The central conflict of Back to the Future is clear in the film’s title. Marty McFly needs Doc Brown to fix the time machine to get back to the future. This simple conflict plays out over the course of an hour and a half and can teach us a lot about writing conflict.
You may be familiar with the KISS-methods of storytelling. KISS stands for Keep It Simple, Stupid. Don’t over-complicate things that otherwise need not be.
However, simple isn’t always better. In Back to the Future, the simple conflict is fine. Marty needs to get back home. But that simple conflict wouldn’t drive the entire film. It’d be boring.
The film’s writers brought in several sub-conflicts that feed off the main conflict. When Marty arrives in 1955, he messes up history as he knows it. Besides trying to get home, Marty has to fix all the problems he caused. These conflicts drive the story forward.
At the climax of the film with all of the sub-conflicts solved, it’s time for Marty to go home. Following the KISS-method, Marty would get in the time machine and head back to 1985. Thankfully, the writers threw the KISS-method out the window.
Doc Brown has to reconnect electrical conductors twice. Marty, having to simply drive the car when the alarm goes off, can’t get the DeLorean to start. These little conflicts go against the KISS-method but make the story much more interesting.

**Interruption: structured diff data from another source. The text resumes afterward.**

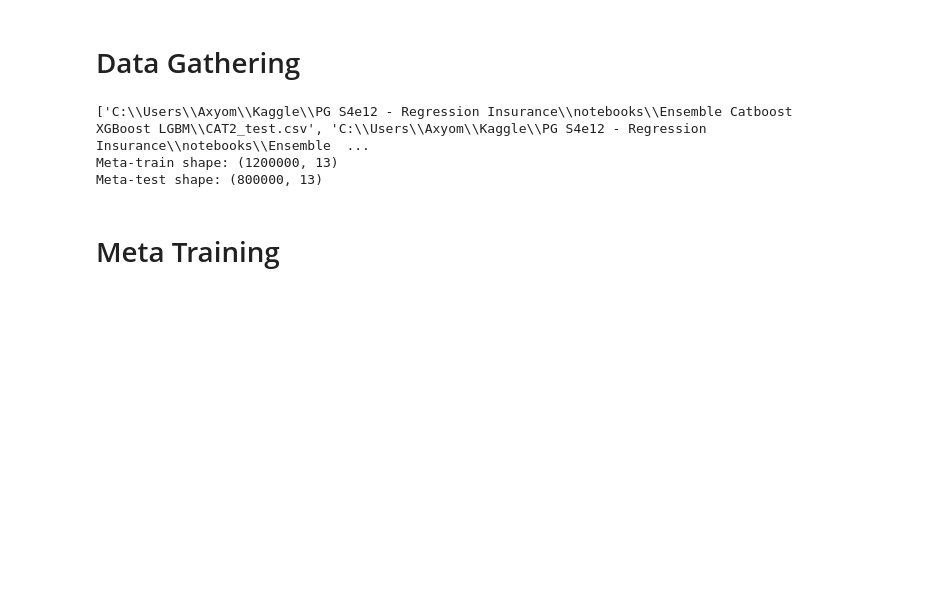
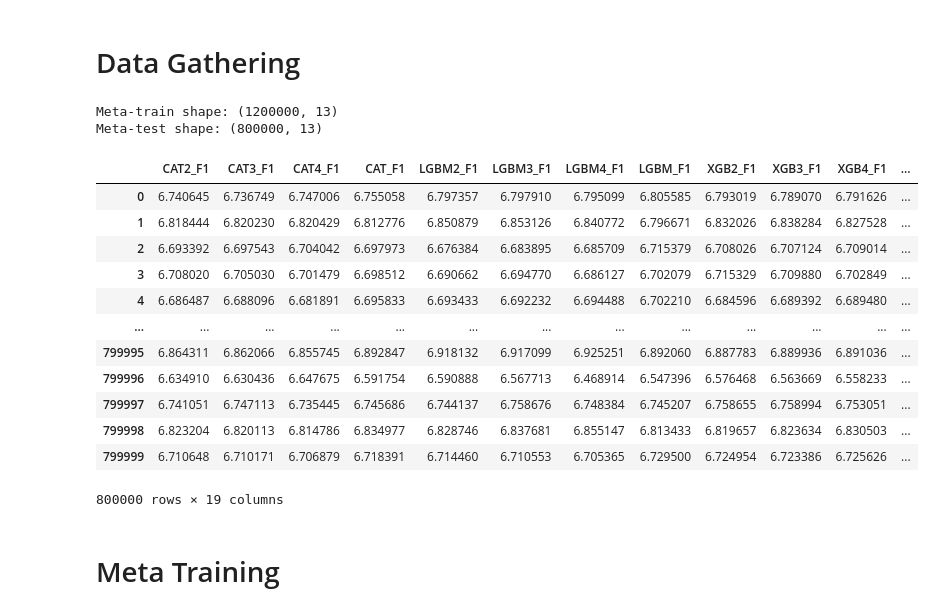
Before and after one commit to Axyom/PG-S4e12-Regression-Insurance, a Jupyter notebook: notebooks/Final Stacking v1/stacking-v3.ipynb, the cells around one changed output. Drawn from its saved outputs; the diff is of its cells as text; code cells hidden in the pictures; blank space fills up the shorter version.

```diff
--- a/notebooks/Final Stacking v1/stacking-v3.ipynb
+++ b/notebooks/Final Stacking v1/stacking-v3.ipynb
@@ -67,29 +67,67 @@ def get_meta_data(meta_data_dir, oof_joker="*_oof.csv", test_joker="*_test.csv")
 # Example usage
 #X_meta_train, X_meta_test = get_meta_data("notebooks/Ensemble Catboost XGBoost LGBM")
 
+# mikail
+X_meta_train_mikail, X_meta_test_mikail = get_meta_data(notebooks_dir/"Ensemble Catboost XGBoost LGBM")
 
-X_meta_train_mikail, X_meta_test_mikail = get_meta_data(notebooks_dir/"Ensemble Catboost XGBoost LGBM")
+def file_exists(filepath):
+    file_path = Path(filepath)
+    if not file_path.is_file():
+        raise FileNotFoundError(f"The file '{filepath}' does not exist.")
 
 def get_oof_test(filename, column_name):
     df = pd.read_csv(filename)
+
+    if df.shape[1] > 1:
+        # If multiple columns, get last one
+        df = pd.DataFrame(df.iloc[:, 1], columns=[column_name])
+
+    # If single column, assign the provided column name
     df.columns = [column_name]
     return df
 
-lgbm2_train = get_oof_test(notebooks_dir/"LGBM_v2\\1.0313+-0.0008\\oof_preds.csv", "LGBM_v2_Axyom")
-lgbm2_test = get_oof_test(notebooks_dir/"LGBM_v2\\1.0313+-0.0008\\test_preds.csv", "LGBM_v2_Axyom")
+# Axyom
+lgbm2_train = get_oof_test(notebooks_dir/"LGBM_v2\\1.0313+-0.0008\\oof_preds.csv", "LGBM_v2_axyom")
+lgbm2_test = get_oof_test(notebooks_dir/"LGBM_v2\\1.0313+-0.0008\\test_preds.csv", "LGBM_v2_axyom")
 
-autogluon_v2_train = get_oof_test(notebooks_dir/"Autogluon_v2\\AutogluonModels\\ag-20241225_165244\\oof_preds.csv")
-autogluon_v2_test = get_oof_test(notebooks_dir/"Autogluon_v2\\AutogluonModels\\ag-20241225_165244\\test_preds.csv")
+autogluon_v2_train = get_oof_test(notebooks_dir/"Autogluon_v2\\AutogluonModels\\ag-20241225_165244\\oof_preds.csv", "autogluon_v2_axyom")
+autogluon_v2_test = get_oof_test(notebooks_dir/"Autogluon_v2\\AutogluonModels\\ag-20241225_165244\\test_preds.csv", "autogluon_v2_axyom")
 
-catboost_v2_train = get_oof_test(notebooks_dir/"Catboost_nonlog_feature\\1.0309+-0.0008\\oof_preds.csv")
-catboost_v2_test = get_oof_test(notebooks_dir/"Catboost_nonlog_feature\\1.0309+-0.0008\\test_preds.csv")
+catboost_v2_train = get_oof_test(notebooks_dir/"Catboost_nonlog_feature\\1.0309+-0.0008\\oof_preds.csv", "catboost_v2_axyom")
+catboost_v2_test = get_oof_test(notebooks_dir/"Catboost_nonlog_feature\\1.0309+-0.0008\\test_preds.csv", "catboost_v2_axyom")
 
-X_meta_train = pd.concat(X_meta_train_mikail, lgbm2_train, autogluon_v2_train, catboost_v2_train)
-X_meta_test = pd.concat(X_meta_test_mikail, lgbm2_test, autogluon_v2_test, catboost_v2_test)
+# arno
+catboost_kaggle_train = get_oof_test(notebooks_dir/"Kaggle computed ensemble\\cleaned_catboost_oof_preds.csv", "catboost_kaggle")
+catboost_kaggle_test = get_oof_test(notebooks_dir/"Kaggle computed ensemble\\cleaned_catboost_test_preds.csv", "catboost_kaggle")
+
+lgbm_kaggle_train = get_oof_test(notebooks_dir/"Kaggle computed ensemble\\cleaned_lgbm_oof_preds.csv", "lgbm_kaggle")
+lgbm_kaggle_test = get_oof_test(notebooks_dir/"Kaggle computed ensemble\\cleaned_lgbm_test_preds.csv", "lgbm_kaggle")
+
+xgb_kaggle_train = get_oof_test(notebooks_dir/"Kaggle computed ensemble\\cleaned_xgb_oof_preds.csv", "xgb_kaggle")
+xgb_kaggle_test = get_oof_test(notebooks_dir/"Kaggle computed ensemble\\cleaned_xgb_test_preds.csv", "xgb_kaggle")
+
+# CONCATENATION
+X_meta_train = pd.concat([X_meta_train_mikail, lgbm2_train, autogluon_v2_train, catboost_v2_train, catboost_kaggle_train, lgbm_kaggle_train, xgb_kaggle_train], axis=1)
+X_meta_test =  pd.concat([X_meta_test_mikail, lgbm2_test, autogluon_v2_test, catboost_v2_test, catboost_kaggle_test, lgbm_kaggle_test, xgb_kaggle_test], axis=1)
 # %% [output]
-['C:\\Users\\Axyom\\Kaggle\\PG S4e12 - Regression Insurance\\notebooks\\Ensemble Catboost XGBoost LGBM\\CAT2_test.csv', 'C:\\Users\\Axyom\\Kaggle\\PG S4e12 - Regression Insurance\\notebooks\\Ensemble  ...
 Meta-train shape: (1200000, 13)
 Meta-test shape: (800000, 13)
+# %%
+X_meta_test
+# %% [output]
+|  | CAT2_F1 | CAT3_F1 | CAT4_F1 | CAT_F1 | LGBM2_F1 | LGBM3_F1 | LGBM4_F1 | LGBM_F1 | XGB2_F1 | XGB3_F1 | XGB4_F1 | ... |
+| 0 | 6.740645 | 6.736749 | 6.747006 | 6.755058 | 6.797357 | 6.797910 | 6.795099 | 6.805585 | 6.793019 | 6.789070 | 6.791626 | ... |
+| 1 | 6.818444 | 6.820230 | 6.820429 | 6.812776 | 6.850879 | 6.853126 | 6.840772 | 6.796671 | 6.832026 | 6.838284 | 6.827528 | ... |
+| 2 | 6.693392 | 6.697543 | 6.704042 | 6.697973 | 6.676384 | 6.683895 | 6.685709 | 6.715379 | 6.708026 | 6.707124 | 6.709014 | ... |
+| 3 | 6.708020 | 6.705030 | 6.701479 | 6.698512 | 6.690662 | 6.694770 | 6.686127 | 6.702079 | 6.715329 | 6.709880 | 6.702849 | ... |
+| 4 | 6.686487 | 6.688096 | 6.681891 | 6.695833 | 6.693433 | 6.692232 | 6.694488 | 6.702210 | 6.684596 | 6.689392 | 6.689480 | ... |
+| ... | ... | ... | ... | ... | ... | ... | ... | ... | ... | ... | ... | ... |
+| 799995 | 6.864311 | 6.862066 | 6.855745 | 6.892847 | 6.918132 | 6.917099 | 6.925251 | 6.892060 | 6.887783 | 6.889936 | 6.891036 | ... |
+| 799996 | 6.634910 | 6.630436 | 6.647675 | 6.591754 | 6.590888 | 6.567713 | 6.468914 | 6.547396 | 6.576468 | 6.563669 | 6.558233 | ... |
+| 799997 | 6.741051 | 6.747113 | 6.735445 | 6.745686 | 6.744137 | 6.758676 | 6.748384 | 6.745207 | 6.758655 | 6.758994 | 6.753051 | ... |
+| 799998 | 6.823204 | 6.820113 | 6.814786 | 6.834977 | 6.828746 | 6.837681 | 6.855147 | 6.813433 | 6.819657 | 6.823634 | 6.830503 | ... |
+| 799999 | 6.710648 | 6.710171 | 6.706879 | 6.718391 | 6.714460 | 6.710553 | 6.705365 | 6.729500 | 6.724954 | 6.723386 | 6.725626 | ... |
+800000 rows × 19 columns
 # %% [markdown]
 # Meta Training
 # %%
```
Also changed, not shown: parts of 3 cells of this notebook, 6 other files.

When writing your own conflict into stories, don’t be afraid to add sub-conflicts that build from the central conflict of the story. As Back to the Future shows, the added suspense of the car not starting could be enough to add a dramatic kick to the story.